Output all the records word for word. Drop the pictures.

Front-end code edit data
--------

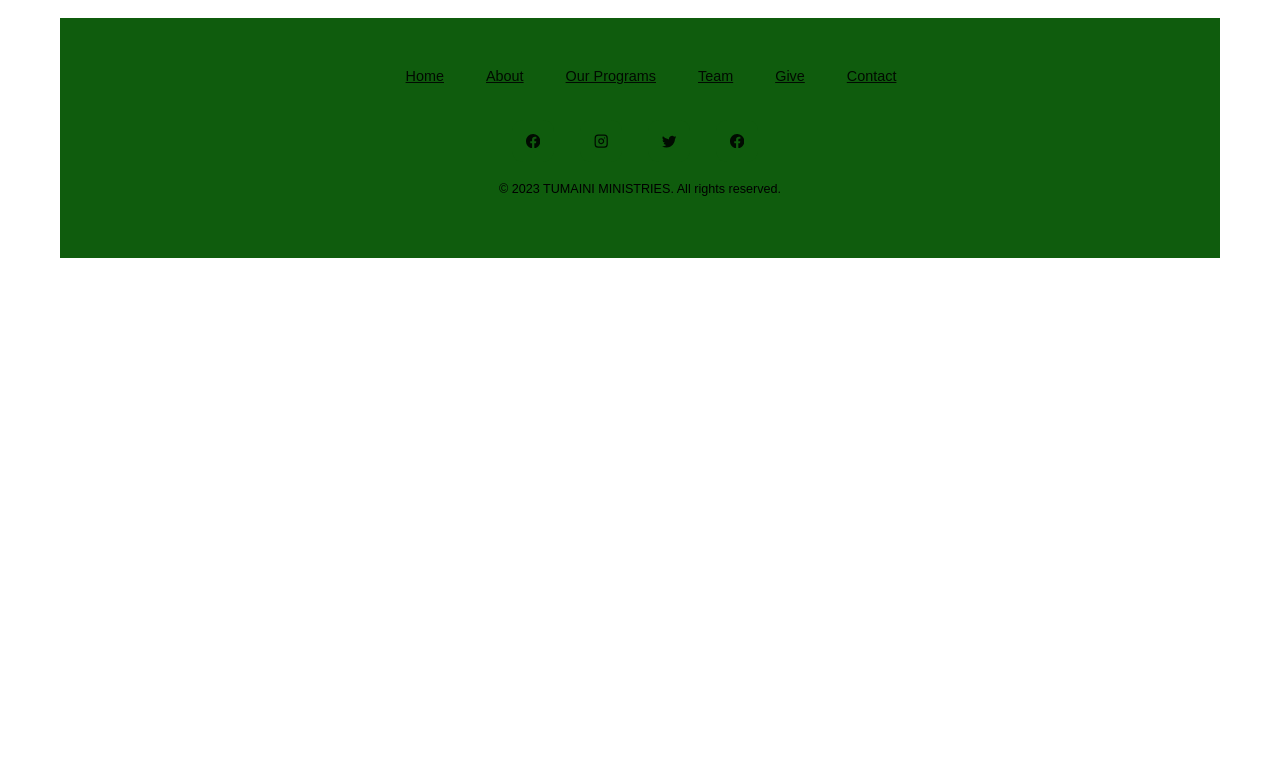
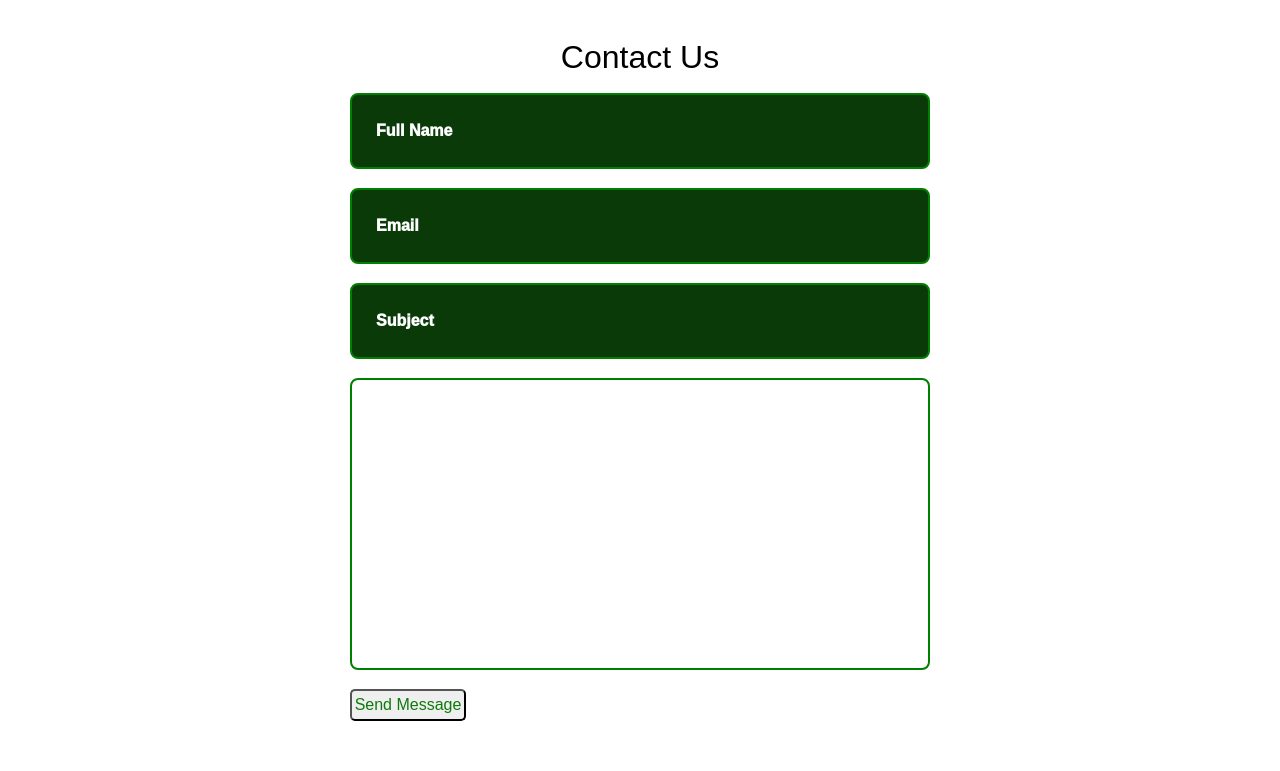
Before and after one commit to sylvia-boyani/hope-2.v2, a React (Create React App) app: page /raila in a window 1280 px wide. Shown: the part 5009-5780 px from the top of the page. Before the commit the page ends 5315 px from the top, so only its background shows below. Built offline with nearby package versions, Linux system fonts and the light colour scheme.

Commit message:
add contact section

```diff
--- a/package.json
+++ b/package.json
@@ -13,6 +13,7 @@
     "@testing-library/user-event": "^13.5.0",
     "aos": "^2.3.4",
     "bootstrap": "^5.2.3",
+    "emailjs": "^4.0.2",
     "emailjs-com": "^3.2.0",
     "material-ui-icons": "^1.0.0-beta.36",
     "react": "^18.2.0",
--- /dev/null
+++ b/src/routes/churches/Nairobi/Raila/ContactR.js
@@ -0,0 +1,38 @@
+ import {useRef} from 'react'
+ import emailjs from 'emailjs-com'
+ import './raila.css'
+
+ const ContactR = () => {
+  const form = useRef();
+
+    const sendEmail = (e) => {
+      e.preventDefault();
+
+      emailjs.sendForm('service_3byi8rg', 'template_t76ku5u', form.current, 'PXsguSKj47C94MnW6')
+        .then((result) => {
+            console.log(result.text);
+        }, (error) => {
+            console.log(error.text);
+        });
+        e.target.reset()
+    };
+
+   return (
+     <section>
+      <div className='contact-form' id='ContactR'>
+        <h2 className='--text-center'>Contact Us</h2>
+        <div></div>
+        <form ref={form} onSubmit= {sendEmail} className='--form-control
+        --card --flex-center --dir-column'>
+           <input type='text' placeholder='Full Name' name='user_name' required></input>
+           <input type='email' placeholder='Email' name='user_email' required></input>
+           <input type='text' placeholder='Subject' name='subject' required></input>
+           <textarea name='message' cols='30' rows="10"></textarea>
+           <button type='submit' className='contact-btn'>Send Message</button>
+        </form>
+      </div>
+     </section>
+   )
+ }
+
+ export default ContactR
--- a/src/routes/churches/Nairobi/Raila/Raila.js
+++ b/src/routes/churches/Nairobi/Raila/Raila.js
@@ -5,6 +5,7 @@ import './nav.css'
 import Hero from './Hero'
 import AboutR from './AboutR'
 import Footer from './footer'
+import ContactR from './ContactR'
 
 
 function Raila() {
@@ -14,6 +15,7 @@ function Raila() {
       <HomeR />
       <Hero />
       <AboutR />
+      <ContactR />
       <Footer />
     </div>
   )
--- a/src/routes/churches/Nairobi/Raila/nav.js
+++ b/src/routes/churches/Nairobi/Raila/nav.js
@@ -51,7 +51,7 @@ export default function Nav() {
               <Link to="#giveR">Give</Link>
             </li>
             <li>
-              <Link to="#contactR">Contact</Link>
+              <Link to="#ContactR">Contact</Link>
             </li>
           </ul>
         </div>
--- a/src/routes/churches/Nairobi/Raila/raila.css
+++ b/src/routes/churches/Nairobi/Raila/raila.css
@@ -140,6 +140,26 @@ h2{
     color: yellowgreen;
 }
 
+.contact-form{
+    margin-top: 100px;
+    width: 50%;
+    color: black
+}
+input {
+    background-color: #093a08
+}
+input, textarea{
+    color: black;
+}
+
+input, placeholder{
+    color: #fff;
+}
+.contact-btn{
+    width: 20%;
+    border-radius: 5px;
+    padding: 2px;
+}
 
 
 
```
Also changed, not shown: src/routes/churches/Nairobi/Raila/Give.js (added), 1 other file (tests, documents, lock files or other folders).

--------

> _RESPONSE TO THE TASK_:
Before and after one commit to sylvia-boyani/hope-2.v2, a React (Create React App) app: page /raila in a window 1280 px wide. Shown: the part 5009-5780 px from the top of the page. Before the commit the page ends 5315 px from the top, so only its background shows below. Built offline with nearby package versions, Linux system fonts and the light colour scheme.

Commit message:
add contact section

```diff
--- a/package.json
+++ b/package.json
@@ -13,6 +13,7 @@
     "@testing-library/user-event": "^13.5.0",
     "aos": "^2.3.4",
     "bootstrap": "^5.2.3",
+    "emailjs": "^4.0.2",
     "emailjs-com": "^3.2.0",
     "material-ui-icons": "^1.0.0-beta.36",
     "react": "^18.2.0",
--- /dev/null
+++ b/src/routes/churches/Nairobi/Raila/ContactR.js
@@ -0,0 +1,38 @@
+ import {useRef} from 'react'
+ import emailjs from 'emailjs-com'
+ import './raila.css'
+
+ const ContactR = () => {
+  const form = useRef();
+
+    const sendEmail = (e) => {
+      e.preventDefault();
+
+      emailjs.sendForm('service_3byi8rg', 'template_t76ku5u', form.current, 'PXsguSKj47C94MnW6')
+        .then((result) => {
+            console.log(result.text);
+        }, (error) => {
+            console.log(error.text);
+        });
+        e.target.reset()
+    };
+
+   return (
+     <section>
+      <div className='contact-form' id='ContactR'>
+        <h2 className='--text-center'>Contact Us</h2>
+        <div></div>
+        <form ref={form} onSubmit= {sendEmail} className='--form-control
+        --card --flex-center --dir-column'>
+           <input type='text' placeholder='Full Name' name='user_name' required></input>
+           <input type='email' placeholder='Email' name='user_email' required></input>
+           <input type='text' placeholder='Subject' name='subject' required></input>
+           <textarea name='message' cols='30' rows="10"></textarea>
+           <button type='submit' className='contact-btn'>Send Message</button>
+        </form>
+      </div>
+     </section>
+   )
+ }
+
+ export default ContactR
--- a/src/routes/churches/Nairobi/Raila/Raila.js
+++ b/src/routes/churches/Nairobi/Raila/Raila.js
@@ -5,6 +5,7 @@ import './nav.css'
 import Hero from './Hero'
 import AboutR from './AboutR'
 import Footer from './footer'
+import ContactR from './ContactR'
 
 
 function Raila() {
@@ -14,6 +15,7 @@ function Raila() {
       <HomeR />
       <Hero />
       <AboutR />
+      <ContactR />
       <Footer />
     </div>
   )
--- a/src/routes/churches/Nairobi/Raila/nav.js
+++ b/src/routes/churches/Nairobi/Raila/nav.js
@@ -51,7 +51,7 @@ export default function Nav() {
               <Link to="#giveR">Give</Link>
             </li>
             <li>
-              <Link to="#contactR">Contact</Link>
+              <Link to="#ContactR">Contact</Link>
             </li>
           </ul>
         </div>
--- a/src/routes/churches/Nairobi/Raila/raila.css
+++ b/src/routes/churches/Nairobi/Raila/raila.css
@@ -140,6 +140,26 @@ h2{
     color: yellowgreen;
 }
 
+.contact-form{
+    margin-top: 100px;
+    width: 50%;
+    color: black
+}
+input {
+    background-color: #093a08
+}
+input, textarea{
+    color: black;
+}
+
+input, placeholder{
+    color: #fff;
+}
+.contact-btn{
+    width: 20%;
+    border-radius: 5px;
+    padding: 2px;
+}
 
 
 
```
Also changed, not shown: src/routes/churches/Nairobi/Raila/Give.js (added), 1 other file (tests, documents, lock files or other folders).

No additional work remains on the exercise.